Americans bought 316m albums in 2012 and 4.4m of these were accounted for by a 2011 album, Adele’s ‘21’, making it the biggest seller, with Taylor Swift’s ‘ Red’ in second place. Emili Sande’s debut ‘ Our Version of Events’ was the biggest seller in the UK, with 1.4 m copies purchased, ahead of Adele’s ‘21’ and Ed Sheeran’s ‘+’.
2012 was the year of the big-selling single. Gotye’s ‘Somebody That I Used To Know’ was the top selling song of 2012. It shifted 6.8m units in the US alone, making it the fourth best selling digital song of all time in that market, ahead of Black Eyed Peas’ ‘I Gotta Feeling’, Adele’s ‘Rolling In The Deep’, and LMFAO’s ‘Party Rock Anthem’. Carly Rae Jepsen’s ‘Call Me Maybe’ also made the alltime digital sales list in the US, with almost 6.5m sales in 2012.
In the UK nine singles broke the million sales barrier in 2012. Gotye and Jepsen lead the way, followed by Fun’s ‘We Are Young’, David Guetta’e ‘Titanium’ and X Factor winner James Arthur’s ‘Impossible’.
The only Irish interest in the UK’s 2012 Top 40 is at number 21 where The Script and Will.i.am’s ‘Hall of Fame’ pops up due to healthy sales of 529,000.
Thanks to the redemption of Christmas vouchers, the week beginning December 22 was the biggest week of the year for digital sales and that enabled one Christmas song to make a little bit of chart history.
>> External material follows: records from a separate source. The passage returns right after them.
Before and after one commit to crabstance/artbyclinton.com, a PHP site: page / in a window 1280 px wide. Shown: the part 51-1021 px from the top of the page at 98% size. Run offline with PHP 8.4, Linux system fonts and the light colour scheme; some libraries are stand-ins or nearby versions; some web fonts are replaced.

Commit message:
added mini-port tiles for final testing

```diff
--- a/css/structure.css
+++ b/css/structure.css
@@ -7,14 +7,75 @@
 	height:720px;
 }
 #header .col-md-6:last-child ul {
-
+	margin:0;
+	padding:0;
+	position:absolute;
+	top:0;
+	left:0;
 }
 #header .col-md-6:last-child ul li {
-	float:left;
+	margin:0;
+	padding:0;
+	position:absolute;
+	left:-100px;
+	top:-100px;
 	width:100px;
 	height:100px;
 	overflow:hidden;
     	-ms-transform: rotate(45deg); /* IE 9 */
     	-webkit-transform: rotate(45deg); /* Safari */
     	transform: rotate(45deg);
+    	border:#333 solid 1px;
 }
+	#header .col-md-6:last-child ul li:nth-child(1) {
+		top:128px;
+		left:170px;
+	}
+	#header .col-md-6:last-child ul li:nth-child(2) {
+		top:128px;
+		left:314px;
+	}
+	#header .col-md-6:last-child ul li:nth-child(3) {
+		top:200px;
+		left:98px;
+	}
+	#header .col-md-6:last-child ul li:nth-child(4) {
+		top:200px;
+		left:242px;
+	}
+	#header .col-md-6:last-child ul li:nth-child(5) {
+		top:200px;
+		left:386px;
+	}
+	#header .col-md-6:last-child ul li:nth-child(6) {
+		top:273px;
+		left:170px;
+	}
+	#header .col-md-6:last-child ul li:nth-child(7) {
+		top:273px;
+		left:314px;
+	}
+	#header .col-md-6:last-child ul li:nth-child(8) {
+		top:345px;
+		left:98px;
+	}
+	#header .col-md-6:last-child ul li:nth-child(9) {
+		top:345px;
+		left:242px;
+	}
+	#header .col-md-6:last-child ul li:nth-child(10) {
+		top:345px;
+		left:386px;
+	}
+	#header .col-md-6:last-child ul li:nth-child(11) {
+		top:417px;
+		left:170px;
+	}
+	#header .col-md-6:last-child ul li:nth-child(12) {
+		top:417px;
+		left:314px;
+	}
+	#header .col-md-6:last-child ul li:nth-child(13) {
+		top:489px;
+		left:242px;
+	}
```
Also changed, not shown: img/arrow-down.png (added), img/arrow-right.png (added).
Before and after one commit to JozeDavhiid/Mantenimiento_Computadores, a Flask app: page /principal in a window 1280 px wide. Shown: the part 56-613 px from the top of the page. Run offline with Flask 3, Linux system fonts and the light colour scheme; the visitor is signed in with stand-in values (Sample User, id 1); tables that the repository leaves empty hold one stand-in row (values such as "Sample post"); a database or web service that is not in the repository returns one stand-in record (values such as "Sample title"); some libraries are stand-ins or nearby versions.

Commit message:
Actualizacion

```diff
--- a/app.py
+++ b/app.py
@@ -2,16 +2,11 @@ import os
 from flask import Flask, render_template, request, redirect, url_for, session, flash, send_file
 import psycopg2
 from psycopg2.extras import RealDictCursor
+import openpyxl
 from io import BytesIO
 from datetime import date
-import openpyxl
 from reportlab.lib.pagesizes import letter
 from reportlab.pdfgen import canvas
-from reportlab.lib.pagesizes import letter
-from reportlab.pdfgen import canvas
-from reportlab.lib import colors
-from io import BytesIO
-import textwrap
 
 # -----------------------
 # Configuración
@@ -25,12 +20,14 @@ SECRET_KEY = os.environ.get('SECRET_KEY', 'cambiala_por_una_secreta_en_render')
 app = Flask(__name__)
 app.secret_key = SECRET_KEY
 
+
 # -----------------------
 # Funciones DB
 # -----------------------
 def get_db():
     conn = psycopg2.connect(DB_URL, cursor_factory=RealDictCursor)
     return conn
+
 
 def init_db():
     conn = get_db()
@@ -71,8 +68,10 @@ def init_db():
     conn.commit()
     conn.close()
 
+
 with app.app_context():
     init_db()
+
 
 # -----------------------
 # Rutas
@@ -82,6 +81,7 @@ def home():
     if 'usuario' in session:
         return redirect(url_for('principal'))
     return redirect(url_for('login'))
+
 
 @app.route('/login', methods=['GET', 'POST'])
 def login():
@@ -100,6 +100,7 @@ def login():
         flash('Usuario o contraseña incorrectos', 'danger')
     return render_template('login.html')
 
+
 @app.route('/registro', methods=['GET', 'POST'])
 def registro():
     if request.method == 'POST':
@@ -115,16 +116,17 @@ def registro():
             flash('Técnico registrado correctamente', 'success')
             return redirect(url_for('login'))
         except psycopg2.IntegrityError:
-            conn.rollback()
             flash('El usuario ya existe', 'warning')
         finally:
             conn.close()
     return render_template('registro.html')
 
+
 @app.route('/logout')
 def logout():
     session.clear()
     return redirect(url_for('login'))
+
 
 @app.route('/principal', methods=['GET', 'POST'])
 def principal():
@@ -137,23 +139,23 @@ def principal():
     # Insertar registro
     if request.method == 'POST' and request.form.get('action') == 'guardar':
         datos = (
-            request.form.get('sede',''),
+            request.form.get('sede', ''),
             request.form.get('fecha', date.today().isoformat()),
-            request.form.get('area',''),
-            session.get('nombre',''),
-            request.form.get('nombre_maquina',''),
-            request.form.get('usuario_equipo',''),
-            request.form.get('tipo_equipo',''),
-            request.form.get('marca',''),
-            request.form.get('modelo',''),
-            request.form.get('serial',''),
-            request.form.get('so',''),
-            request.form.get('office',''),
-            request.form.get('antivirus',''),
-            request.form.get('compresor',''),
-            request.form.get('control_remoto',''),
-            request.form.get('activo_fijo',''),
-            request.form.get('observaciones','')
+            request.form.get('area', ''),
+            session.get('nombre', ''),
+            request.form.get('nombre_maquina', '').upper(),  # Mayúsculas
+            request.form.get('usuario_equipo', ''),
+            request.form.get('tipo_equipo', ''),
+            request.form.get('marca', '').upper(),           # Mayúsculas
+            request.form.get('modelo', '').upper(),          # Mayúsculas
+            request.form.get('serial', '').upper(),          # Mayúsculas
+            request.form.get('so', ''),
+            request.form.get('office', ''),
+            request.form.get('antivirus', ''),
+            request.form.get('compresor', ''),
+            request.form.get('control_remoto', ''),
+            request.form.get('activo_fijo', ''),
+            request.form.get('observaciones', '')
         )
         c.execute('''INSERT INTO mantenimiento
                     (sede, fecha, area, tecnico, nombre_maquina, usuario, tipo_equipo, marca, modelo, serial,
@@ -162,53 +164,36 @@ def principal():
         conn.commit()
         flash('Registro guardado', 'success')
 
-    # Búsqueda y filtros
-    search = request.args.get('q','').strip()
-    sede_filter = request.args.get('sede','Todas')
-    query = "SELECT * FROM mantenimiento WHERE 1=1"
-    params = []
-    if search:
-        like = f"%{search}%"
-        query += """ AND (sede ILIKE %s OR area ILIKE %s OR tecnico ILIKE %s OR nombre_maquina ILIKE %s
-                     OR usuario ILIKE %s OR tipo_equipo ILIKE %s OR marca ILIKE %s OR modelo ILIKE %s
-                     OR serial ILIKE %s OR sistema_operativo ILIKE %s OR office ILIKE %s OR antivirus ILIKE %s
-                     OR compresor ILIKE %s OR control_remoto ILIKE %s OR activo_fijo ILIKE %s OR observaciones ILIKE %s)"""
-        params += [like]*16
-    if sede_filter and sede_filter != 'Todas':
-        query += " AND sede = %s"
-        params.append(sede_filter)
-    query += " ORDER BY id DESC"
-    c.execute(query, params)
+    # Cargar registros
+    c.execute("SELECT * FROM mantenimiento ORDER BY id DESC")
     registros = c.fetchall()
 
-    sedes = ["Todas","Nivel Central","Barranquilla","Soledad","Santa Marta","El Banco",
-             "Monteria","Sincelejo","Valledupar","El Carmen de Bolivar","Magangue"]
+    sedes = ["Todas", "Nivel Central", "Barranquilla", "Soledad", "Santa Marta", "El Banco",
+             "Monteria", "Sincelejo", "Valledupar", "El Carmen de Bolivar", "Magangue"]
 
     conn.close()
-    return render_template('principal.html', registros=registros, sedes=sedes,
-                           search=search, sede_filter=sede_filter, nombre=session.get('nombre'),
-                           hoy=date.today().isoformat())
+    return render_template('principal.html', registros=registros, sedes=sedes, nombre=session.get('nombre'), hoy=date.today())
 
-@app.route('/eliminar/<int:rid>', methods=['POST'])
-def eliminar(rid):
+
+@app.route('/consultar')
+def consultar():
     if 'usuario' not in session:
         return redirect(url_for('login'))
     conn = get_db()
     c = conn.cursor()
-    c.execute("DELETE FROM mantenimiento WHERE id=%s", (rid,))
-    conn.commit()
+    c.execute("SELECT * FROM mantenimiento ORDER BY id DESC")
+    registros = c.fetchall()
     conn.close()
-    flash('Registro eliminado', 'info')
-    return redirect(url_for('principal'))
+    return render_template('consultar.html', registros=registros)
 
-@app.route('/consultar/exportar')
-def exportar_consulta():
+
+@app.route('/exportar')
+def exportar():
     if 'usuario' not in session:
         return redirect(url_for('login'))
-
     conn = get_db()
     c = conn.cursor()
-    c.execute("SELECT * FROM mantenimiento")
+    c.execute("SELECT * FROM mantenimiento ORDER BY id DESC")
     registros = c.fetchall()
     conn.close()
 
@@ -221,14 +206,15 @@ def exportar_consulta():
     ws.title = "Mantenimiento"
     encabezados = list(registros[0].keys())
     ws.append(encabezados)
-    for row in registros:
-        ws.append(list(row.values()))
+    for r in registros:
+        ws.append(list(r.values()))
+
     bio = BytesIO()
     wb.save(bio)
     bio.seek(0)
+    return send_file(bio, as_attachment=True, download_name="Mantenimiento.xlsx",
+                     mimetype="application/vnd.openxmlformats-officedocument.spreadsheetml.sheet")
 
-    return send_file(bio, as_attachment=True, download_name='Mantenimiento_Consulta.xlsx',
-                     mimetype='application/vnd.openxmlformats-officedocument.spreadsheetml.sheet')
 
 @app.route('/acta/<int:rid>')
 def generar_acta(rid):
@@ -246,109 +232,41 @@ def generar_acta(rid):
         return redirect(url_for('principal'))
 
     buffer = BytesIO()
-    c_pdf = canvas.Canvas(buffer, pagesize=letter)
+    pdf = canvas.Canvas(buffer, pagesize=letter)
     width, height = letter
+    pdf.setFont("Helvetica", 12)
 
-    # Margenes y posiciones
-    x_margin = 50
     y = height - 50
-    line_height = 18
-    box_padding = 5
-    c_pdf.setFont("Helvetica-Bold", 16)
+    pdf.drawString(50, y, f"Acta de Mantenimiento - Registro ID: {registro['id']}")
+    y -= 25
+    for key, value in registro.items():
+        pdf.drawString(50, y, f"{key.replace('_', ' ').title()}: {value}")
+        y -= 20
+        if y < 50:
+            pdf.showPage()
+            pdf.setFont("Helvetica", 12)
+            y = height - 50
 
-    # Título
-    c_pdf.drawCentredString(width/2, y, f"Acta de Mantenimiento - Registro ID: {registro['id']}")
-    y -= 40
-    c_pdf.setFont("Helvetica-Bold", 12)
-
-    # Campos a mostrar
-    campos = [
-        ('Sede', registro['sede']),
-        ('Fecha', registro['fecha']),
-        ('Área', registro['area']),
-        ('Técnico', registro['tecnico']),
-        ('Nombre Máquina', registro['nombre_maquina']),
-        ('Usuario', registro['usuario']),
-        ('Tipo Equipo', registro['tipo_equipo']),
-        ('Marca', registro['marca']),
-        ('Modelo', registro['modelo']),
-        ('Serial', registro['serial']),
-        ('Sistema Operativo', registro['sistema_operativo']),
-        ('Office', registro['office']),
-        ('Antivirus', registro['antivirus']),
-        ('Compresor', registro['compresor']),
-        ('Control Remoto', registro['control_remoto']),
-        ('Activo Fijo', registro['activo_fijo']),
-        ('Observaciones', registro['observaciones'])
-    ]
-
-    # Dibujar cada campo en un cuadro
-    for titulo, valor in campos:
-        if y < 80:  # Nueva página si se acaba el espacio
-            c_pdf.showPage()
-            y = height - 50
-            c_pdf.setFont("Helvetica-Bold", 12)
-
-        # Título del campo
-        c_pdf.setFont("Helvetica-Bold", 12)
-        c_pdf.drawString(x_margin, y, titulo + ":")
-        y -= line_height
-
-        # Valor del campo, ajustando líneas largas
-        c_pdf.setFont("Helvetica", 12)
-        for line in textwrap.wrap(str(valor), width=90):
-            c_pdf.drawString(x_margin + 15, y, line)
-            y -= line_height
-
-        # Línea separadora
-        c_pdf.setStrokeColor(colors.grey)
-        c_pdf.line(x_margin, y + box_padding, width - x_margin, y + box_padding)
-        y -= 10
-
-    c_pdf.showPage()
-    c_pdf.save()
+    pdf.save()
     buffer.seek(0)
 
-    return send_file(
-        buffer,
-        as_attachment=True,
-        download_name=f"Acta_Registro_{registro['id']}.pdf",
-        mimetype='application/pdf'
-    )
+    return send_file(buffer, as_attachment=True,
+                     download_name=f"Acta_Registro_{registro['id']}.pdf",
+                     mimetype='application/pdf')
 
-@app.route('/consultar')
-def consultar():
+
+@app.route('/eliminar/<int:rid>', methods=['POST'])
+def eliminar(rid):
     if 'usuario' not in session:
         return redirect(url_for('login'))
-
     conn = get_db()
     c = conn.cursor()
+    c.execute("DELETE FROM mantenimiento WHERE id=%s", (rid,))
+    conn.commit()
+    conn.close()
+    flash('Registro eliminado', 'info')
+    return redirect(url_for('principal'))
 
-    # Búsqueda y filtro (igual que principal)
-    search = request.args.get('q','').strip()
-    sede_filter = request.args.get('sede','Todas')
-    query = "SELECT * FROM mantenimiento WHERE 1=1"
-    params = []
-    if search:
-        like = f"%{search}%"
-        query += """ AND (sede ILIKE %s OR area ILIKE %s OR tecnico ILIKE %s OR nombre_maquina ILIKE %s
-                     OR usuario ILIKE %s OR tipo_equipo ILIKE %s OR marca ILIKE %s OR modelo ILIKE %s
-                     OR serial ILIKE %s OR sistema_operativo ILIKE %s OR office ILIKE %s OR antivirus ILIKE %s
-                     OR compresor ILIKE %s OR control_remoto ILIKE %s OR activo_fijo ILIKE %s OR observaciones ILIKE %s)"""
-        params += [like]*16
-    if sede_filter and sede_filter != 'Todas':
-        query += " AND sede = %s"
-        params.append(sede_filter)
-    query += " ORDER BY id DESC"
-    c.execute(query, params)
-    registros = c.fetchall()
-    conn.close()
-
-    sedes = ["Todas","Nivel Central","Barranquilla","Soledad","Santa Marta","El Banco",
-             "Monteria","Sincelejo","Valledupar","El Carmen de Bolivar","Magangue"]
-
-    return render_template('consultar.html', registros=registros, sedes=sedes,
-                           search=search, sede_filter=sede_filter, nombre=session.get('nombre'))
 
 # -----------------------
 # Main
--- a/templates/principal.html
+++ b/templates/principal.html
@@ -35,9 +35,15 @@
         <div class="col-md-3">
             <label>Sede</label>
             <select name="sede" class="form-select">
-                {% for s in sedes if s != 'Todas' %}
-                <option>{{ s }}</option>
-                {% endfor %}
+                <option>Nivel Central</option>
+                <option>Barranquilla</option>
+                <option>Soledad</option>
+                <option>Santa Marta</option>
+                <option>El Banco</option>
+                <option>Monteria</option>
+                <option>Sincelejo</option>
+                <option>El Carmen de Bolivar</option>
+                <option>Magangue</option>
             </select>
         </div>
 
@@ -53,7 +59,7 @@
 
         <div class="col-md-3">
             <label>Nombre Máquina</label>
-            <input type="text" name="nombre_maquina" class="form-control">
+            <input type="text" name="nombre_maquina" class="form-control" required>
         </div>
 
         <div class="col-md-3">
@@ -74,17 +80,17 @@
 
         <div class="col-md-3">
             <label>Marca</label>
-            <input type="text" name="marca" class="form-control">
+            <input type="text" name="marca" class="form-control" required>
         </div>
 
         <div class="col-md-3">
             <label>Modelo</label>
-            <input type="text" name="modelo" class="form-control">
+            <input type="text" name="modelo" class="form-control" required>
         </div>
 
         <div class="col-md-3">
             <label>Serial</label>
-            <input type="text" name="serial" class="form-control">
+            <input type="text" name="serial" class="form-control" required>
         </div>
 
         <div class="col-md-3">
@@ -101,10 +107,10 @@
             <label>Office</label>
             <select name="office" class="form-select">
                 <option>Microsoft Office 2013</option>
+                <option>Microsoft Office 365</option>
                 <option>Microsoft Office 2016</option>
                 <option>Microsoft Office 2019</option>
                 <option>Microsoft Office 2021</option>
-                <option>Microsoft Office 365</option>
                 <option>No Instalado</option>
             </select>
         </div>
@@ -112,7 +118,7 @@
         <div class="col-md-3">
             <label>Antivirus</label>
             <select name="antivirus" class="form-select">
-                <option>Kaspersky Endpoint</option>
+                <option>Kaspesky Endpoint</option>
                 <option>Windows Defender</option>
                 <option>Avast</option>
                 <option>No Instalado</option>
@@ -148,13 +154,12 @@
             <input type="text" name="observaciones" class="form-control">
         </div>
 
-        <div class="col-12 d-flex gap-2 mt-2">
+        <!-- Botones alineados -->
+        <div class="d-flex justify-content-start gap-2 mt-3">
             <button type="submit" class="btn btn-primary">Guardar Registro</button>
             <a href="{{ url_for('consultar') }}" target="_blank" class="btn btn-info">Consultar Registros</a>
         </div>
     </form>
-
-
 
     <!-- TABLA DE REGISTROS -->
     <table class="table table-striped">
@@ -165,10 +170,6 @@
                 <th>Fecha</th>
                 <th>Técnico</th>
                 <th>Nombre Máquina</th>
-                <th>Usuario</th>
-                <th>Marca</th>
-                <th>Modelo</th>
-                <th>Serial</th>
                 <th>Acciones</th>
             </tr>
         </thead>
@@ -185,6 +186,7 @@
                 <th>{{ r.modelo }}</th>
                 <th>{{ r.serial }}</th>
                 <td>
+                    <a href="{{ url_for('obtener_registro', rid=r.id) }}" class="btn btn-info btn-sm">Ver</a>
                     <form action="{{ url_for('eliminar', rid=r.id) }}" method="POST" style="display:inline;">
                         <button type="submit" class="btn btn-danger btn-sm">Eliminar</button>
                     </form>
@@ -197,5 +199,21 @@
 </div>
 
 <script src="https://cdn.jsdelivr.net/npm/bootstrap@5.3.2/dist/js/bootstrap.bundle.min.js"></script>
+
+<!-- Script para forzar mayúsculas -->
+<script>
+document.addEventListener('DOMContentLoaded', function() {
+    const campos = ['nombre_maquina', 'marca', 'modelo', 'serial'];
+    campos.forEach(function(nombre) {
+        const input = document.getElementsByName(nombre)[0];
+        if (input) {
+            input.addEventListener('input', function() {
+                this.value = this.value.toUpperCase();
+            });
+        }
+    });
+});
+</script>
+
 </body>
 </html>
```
The Pogues and Kirsty MacColl’s ‘Fairytale of New York’, which has made the UK charts at Christmas time for each of the last eight years, finally passed the magic one million sales mark to become the 126th million-seller in the UK.
This is all very well but in the not-too-distant future we may not be referring to ‘sales’ at all, but to streaming. Data from the likes of Spotify and Deezer suggests that the streaming of music grew by around a third in 2012, and if that trend continues, those who pay to download may become the minority.
Gotye and Kimbra’s ‘Somebody That I Used To Know’ was the biggest selling song of 2012.